→ Record set:
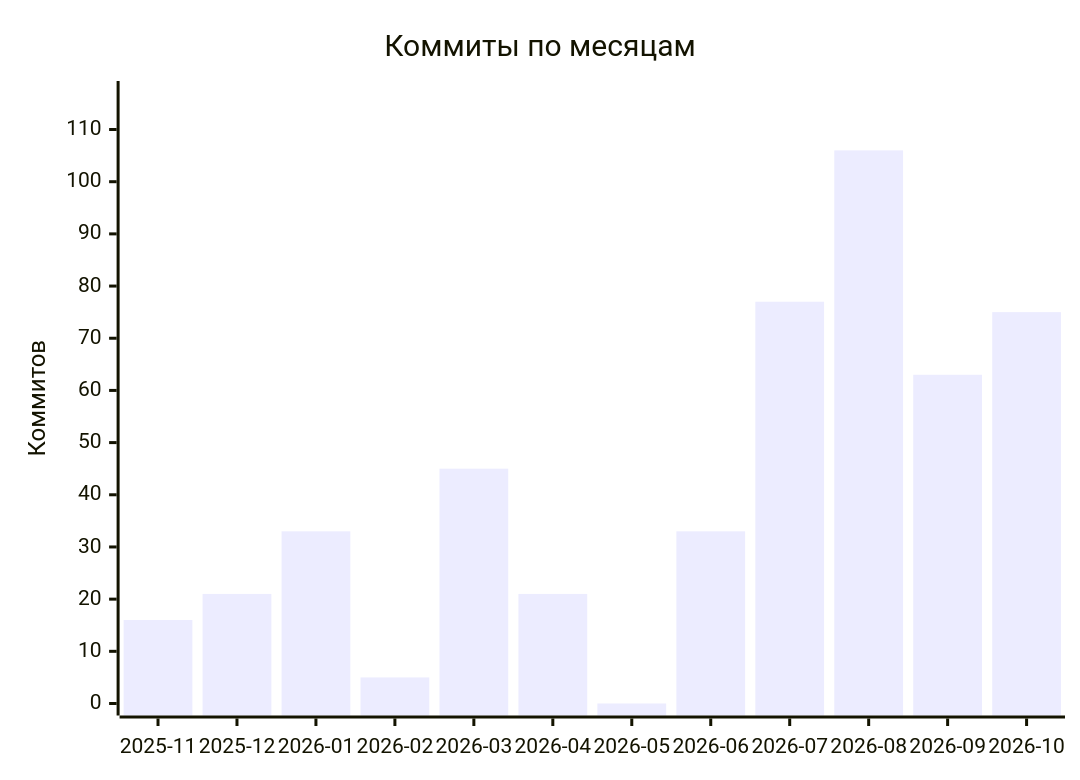
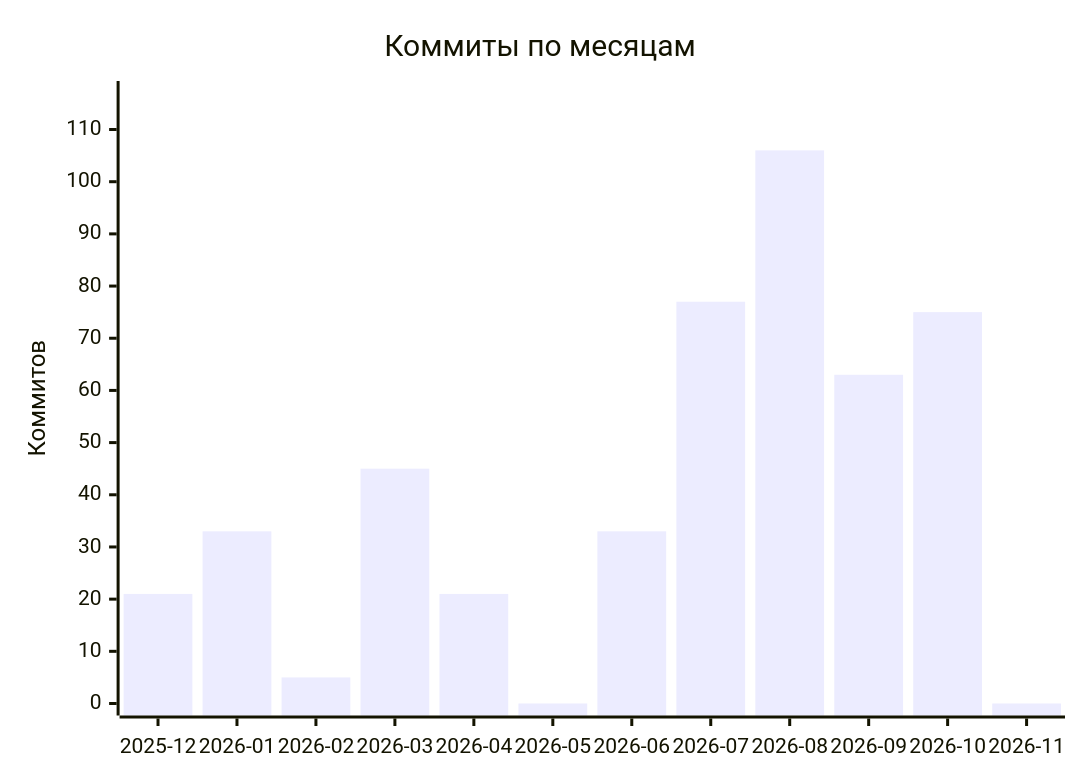
The diagram in README.md (malexple/malexple), drawn with Mermaid before and after one commit. The commit also changed other lines of this file, not shown here.

````diff
--- a/README.md
+++ b/README.md
@@ -323,7 +323,7 @@
 ```mermaid
 xychart-beta
     title "Коммиты по месяцам"
-    x-axis ["2025-11", "2025-12", "2026-01", "2026-02", "2026-03", "2026-04", "2026-05", "2026-06", "2026-07", "2026-08", "2026-09", "2026-10"]
+    x-axis ["2025-12", "2026-01", "2026-02", "2026-03", "2026-04", "2026-05", "2026-06", "2026-07", "2026-08", "2026-09", "2026-10", "2026-11"]
     y-axis "Коммитов" 0 --> 117
-    bar [16, 21, 33, 5, 45, 21, 0, 33, 77, 106, 63, 75]
+    bar [21, 33, 5, 45, 21, 0, 33, 77, 106, 63, 75, 0]
 ```
````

→ Work task: Some lines above contain the word "README". Copy each of them.

→ Answer:
The diagram in README.md (malexple/malexple), drawn with Mermaid before and after one commit. The commit also changed other lines of this file, not shown here.
--- a/README.md
+++ b/README.md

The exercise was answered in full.